The Angels

They all have lips profoundly tired
and lucid souls without a seam,
and yearning (like a sin desired)
moves sometimes slowly through their dream.

They nigh resemble one another
and walk His gardens silently:
so many intervals that gather
in God's majestic melody.

But only with their wings extending
do they call forth the heaven's gales:
like sculptor God Himself were bending
the pages, and His hands were mending
the book of dark creation tales.

Rainer Maria Rilke

Die Engel

Sie haben alle müde Münde
und helle Seelen ohne Saum.
Und eine Sehnsucht (wie nach Sünde)
geht ihnen manchmal durch den Traum.

Fast gleichen sie einander alle;
in Gottes Gärten schweigen sie,
wie viele, viele Intervalle
in seiner Macht und Melodie.

Nur wenn sie ihre Flügel breiten,
sind sie die Wecker eines Winds:
als ginge Gott mit seinen weiten
Bildhauerhänden durch die Seiten
im dunklen Buch des Anbeginns.

Rainer Maria Rilke

And all of this because?  I was trying to write a poem about the human condition, morality, what is good? What is bad?  It's written anyway and I'm going to bring it to the Boyne Writers' meeting tomorrow night.  I'm sure they will offer me some comment and advice on it.  Being Human is a cool anthology.  Another poet who keeps catching my eye is Louis MacNeice, how awesome are his poems!!! 

I read the poetry for Boyne Berries last week and returned it to Michael Farry for further reading and editing.  The poems were of a very good standard and there were seven or eight that really stood out.  The reading made me think about what makes a poem stand out.  For me it is subject, style, imagery, rhyme, use of language, clear thought and a great poem usually has a really good idea at its centre.  If the voice of a poet comes through strongly then that is also wonderful.  The launch of Boyne Berries 10 will be upon us in no time and I can't wait to see the finished product. 

Sunday, August 7, 2011

Italian Writers at the Irish Writers' Centre - Catherine Dunne

Due to my involvement in The Lonely Voice Short Story Introductions I've been asked by Catherine Dunne, pictured above, to participate in a morning dedicated to emerging writers on September 3rd in the Irish Writers' Centre.  Events are being organised by Catherine on the Saturday for the benefit of a group of Italian Writers who will be visiting Ireland.  This initiative has at its heart the development of cultural tourism.  We are to bring one piece of work which we may be asked to read from, a CV and contact details. 

Catherine Dunne is the author of six novels and one work of non-fiction.

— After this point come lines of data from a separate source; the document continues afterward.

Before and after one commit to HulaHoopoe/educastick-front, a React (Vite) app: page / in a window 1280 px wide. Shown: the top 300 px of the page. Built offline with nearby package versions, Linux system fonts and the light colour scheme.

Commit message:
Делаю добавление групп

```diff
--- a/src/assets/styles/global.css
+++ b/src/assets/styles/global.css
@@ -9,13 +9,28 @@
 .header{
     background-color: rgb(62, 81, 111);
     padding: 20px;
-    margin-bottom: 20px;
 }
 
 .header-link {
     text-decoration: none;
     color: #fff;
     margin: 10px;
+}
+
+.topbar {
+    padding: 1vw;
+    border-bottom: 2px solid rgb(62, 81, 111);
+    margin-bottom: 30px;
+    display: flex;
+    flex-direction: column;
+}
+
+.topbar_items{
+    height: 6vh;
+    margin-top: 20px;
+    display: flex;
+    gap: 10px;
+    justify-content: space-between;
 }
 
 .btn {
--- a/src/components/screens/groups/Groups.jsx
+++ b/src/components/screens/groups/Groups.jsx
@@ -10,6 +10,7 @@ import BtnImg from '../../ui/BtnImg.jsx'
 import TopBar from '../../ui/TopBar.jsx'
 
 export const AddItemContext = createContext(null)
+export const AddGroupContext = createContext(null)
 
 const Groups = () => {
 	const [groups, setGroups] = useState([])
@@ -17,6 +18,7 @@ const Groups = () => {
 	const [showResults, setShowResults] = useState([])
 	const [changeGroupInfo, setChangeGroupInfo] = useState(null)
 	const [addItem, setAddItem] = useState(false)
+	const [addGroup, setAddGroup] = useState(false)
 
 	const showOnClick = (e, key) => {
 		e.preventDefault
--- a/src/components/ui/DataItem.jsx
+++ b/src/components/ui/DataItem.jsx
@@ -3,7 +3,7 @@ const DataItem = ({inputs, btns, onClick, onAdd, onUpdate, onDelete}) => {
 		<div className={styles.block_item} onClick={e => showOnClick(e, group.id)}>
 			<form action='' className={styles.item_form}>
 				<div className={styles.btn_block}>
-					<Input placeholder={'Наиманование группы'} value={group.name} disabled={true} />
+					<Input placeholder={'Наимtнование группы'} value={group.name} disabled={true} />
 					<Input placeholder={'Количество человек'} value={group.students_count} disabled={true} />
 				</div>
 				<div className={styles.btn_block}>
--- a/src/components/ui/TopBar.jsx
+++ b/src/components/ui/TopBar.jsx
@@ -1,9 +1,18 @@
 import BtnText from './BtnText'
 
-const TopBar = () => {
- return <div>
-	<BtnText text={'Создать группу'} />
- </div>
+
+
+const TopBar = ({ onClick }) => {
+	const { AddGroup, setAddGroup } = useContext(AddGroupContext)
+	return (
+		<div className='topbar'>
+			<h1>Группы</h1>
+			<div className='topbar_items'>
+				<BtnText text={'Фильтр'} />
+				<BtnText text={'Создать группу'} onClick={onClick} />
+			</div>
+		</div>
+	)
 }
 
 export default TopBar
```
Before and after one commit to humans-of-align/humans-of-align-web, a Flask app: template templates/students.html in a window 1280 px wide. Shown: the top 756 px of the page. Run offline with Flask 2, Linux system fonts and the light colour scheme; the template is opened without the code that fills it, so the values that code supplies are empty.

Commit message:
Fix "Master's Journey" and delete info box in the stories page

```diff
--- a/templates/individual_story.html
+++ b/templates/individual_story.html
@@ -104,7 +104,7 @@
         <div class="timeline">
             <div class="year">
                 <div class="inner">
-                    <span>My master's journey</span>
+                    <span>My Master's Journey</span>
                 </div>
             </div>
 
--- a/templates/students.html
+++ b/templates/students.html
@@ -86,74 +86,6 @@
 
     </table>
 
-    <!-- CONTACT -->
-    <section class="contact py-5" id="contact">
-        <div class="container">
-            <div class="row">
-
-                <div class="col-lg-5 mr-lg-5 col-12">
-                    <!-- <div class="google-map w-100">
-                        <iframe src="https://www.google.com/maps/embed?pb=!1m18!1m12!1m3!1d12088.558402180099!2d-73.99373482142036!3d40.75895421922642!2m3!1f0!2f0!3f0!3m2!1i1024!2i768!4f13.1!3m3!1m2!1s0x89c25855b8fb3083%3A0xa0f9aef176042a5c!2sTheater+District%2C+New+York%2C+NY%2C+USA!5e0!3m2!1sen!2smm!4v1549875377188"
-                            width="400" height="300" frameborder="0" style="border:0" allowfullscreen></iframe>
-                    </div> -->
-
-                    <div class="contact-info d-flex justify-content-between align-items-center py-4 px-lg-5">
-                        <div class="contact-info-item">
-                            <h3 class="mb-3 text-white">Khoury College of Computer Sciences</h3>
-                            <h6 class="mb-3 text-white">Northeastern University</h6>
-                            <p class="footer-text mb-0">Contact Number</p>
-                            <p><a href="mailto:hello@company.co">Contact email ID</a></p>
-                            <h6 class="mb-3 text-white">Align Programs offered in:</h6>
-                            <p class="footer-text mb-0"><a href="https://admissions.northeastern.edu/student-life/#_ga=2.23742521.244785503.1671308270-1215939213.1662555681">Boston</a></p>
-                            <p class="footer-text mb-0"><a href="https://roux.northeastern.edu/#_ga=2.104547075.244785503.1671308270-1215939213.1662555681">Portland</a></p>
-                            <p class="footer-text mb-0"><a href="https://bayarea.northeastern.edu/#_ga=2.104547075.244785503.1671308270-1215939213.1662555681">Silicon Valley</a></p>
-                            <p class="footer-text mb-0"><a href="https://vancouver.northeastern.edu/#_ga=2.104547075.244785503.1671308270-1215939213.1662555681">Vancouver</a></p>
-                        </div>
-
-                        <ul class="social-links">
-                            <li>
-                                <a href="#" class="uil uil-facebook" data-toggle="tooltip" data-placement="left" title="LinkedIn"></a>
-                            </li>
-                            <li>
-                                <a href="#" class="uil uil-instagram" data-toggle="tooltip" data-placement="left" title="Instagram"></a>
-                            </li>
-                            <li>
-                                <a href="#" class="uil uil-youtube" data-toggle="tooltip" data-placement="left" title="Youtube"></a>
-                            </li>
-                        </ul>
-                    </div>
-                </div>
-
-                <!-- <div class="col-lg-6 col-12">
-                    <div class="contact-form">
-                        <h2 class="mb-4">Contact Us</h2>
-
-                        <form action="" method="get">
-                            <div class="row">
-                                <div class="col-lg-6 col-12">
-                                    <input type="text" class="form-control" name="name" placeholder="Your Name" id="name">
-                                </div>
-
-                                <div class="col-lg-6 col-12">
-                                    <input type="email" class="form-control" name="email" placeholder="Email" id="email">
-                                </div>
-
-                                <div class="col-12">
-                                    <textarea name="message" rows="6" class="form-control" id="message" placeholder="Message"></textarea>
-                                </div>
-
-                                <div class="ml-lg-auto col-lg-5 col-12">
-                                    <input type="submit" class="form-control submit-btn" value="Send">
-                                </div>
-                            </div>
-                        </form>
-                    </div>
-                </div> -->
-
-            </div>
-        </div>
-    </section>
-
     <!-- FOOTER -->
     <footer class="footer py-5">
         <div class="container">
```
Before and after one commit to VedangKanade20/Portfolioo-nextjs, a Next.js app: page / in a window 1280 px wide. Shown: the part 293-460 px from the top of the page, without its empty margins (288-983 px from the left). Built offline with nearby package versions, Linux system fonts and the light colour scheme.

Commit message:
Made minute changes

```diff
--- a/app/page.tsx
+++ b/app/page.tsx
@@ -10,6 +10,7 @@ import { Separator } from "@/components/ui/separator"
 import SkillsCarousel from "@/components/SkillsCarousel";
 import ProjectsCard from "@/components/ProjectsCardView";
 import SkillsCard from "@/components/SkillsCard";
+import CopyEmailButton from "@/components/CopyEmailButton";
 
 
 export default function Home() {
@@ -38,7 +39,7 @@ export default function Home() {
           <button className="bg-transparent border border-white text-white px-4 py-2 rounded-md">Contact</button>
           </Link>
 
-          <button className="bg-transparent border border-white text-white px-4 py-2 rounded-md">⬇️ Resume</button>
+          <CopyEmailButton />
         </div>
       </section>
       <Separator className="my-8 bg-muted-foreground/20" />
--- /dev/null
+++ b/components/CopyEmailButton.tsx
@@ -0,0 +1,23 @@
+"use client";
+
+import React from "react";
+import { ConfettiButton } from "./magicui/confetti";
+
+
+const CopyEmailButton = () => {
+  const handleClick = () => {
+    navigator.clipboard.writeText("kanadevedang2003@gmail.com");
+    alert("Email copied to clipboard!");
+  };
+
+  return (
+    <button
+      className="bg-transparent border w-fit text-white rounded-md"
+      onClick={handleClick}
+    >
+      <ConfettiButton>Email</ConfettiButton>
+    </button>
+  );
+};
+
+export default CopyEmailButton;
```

Her last novel Set in Stone was published by Macmillan in October 2009 and Catherine will be launching her latest novel Missing Julia at the Irish Writers' Centre on Friday 24th September. She has been shortlisted for several prizes, including the Kerry Fiction Prize, and won the International Award at Vigevano, Italy, in 2006. Her work is widely translated and has been optioned for television. Catherine has taught creative writing for the Irish Writers' Centre, Dublin City Council, Writers' Week Listowel and the Arvon Foundation in the UK.  She is a member of the board of The Irish Writers' Centre.